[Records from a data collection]

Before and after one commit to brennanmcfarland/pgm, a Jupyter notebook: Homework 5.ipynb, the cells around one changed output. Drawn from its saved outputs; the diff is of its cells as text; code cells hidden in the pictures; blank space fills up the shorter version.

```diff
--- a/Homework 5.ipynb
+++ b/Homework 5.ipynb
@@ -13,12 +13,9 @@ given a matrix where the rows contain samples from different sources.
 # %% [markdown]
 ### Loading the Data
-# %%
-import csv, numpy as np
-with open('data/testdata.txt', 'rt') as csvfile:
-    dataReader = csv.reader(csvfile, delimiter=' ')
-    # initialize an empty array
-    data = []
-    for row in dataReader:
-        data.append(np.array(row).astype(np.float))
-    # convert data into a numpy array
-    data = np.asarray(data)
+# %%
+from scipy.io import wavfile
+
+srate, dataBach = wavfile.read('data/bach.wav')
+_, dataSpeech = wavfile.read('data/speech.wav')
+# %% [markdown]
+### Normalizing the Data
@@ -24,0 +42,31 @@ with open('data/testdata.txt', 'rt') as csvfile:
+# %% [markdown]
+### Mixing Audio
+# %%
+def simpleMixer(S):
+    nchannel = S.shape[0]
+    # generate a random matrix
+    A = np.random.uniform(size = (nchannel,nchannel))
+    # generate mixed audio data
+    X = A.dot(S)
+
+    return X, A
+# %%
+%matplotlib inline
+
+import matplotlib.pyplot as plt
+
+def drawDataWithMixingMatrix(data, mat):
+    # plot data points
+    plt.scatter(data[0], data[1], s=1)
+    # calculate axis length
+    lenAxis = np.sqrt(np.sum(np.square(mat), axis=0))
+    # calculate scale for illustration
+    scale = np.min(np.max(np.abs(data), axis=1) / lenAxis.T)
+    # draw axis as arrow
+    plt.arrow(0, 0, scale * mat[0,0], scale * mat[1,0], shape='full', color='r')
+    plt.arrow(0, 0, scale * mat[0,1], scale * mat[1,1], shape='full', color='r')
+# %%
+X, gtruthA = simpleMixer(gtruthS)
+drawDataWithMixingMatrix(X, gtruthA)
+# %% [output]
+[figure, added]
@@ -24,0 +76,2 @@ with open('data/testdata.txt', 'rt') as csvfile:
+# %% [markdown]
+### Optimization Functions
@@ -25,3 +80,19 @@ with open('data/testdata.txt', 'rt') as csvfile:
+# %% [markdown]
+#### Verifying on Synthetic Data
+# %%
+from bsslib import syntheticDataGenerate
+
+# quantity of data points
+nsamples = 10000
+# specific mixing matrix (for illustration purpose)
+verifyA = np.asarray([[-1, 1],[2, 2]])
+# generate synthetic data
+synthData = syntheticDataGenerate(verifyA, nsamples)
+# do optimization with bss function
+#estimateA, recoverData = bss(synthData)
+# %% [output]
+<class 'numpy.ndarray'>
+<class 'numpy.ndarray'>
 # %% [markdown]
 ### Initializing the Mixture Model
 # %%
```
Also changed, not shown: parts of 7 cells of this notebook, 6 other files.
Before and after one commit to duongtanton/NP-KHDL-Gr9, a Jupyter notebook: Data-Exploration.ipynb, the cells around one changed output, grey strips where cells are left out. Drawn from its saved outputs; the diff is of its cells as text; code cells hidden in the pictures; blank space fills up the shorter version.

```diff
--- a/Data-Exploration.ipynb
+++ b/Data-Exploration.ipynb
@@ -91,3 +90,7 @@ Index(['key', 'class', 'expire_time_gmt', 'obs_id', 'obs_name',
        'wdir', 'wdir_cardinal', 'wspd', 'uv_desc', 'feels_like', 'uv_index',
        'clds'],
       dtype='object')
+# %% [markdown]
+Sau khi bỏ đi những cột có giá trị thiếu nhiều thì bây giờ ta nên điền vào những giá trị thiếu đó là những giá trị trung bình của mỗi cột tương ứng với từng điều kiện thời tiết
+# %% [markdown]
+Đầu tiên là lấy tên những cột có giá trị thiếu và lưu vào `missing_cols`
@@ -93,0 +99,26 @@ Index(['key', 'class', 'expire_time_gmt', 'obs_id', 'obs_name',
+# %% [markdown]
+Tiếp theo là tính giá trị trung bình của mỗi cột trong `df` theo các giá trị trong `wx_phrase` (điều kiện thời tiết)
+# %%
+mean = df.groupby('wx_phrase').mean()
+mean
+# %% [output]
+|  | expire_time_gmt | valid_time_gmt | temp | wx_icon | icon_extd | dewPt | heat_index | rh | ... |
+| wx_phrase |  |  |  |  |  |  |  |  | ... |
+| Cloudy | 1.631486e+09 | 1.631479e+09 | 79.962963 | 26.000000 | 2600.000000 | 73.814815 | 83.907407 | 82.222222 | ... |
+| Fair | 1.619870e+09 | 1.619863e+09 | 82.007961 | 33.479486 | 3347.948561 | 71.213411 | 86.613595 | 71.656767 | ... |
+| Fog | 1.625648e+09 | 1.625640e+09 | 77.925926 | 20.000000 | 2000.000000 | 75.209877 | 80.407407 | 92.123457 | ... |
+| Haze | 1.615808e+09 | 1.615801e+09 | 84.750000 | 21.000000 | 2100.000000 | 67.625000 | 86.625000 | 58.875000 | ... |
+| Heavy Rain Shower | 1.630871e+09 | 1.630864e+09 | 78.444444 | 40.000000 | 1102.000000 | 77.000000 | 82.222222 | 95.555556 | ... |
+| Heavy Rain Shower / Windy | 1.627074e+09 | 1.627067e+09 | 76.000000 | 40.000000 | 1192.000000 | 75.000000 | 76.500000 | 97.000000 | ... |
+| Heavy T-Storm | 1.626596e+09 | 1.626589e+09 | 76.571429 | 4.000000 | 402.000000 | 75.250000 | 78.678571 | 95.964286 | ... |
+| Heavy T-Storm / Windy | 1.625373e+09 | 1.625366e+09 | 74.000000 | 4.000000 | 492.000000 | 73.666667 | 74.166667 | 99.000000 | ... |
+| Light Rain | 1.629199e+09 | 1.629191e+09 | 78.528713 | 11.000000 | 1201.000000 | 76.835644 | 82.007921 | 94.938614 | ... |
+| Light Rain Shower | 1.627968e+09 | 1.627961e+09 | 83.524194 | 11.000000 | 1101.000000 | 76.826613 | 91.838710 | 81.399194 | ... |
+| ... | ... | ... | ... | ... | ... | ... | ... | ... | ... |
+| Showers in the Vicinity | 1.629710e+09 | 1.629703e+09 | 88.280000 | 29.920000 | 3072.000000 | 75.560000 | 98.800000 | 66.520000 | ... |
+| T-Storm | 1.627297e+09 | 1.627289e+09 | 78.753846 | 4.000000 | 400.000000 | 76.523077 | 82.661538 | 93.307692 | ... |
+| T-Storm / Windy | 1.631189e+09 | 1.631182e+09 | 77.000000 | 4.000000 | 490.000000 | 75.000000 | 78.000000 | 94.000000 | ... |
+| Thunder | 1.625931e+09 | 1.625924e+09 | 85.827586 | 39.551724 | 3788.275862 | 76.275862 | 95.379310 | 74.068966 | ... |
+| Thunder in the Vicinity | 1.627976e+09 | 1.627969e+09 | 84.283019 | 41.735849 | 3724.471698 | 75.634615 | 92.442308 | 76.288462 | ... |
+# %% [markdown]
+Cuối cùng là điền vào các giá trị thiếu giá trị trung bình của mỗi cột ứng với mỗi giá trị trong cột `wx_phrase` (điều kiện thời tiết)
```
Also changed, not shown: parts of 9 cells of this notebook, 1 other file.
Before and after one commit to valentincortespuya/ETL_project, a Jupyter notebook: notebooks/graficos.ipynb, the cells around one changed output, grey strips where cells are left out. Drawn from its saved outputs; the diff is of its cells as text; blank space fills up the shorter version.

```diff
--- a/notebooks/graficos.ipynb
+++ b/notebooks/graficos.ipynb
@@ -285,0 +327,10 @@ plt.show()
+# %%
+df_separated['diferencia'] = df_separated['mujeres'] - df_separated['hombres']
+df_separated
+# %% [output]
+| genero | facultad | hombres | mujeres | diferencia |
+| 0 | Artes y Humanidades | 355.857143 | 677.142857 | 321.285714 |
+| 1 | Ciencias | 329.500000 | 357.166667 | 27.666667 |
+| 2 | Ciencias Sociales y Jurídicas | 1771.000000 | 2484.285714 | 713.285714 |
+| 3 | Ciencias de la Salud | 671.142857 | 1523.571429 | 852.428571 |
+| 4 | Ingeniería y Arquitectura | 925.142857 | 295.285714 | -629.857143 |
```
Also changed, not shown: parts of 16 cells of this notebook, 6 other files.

__Required action__
All of the lines above that carry the string "Windy" need to be found and copied.

__Answer to the exercise__
+| Heavy Rain Shower / Windy | 1.627074e+09 | 1.627067e+09 | 76.000000 | 40.000000 | 1192.000000 | 75.000000 | 76.500000 | 97.000000 | ... |
+| Heavy T-Storm / Windy | 1.625373e+09 | 1.625366e+09 | 74.000000 | 4.000000 | 492.000000 | 73.666667 | 74.166667 | 99.000000 | ... |
+| T-Storm / Windy | 1.631189e+09 | 1.631182e+09 | 77.000000 | 4.000000 | 490.000000 | 75.000000 | 78.000000 | 94.000000 | ... |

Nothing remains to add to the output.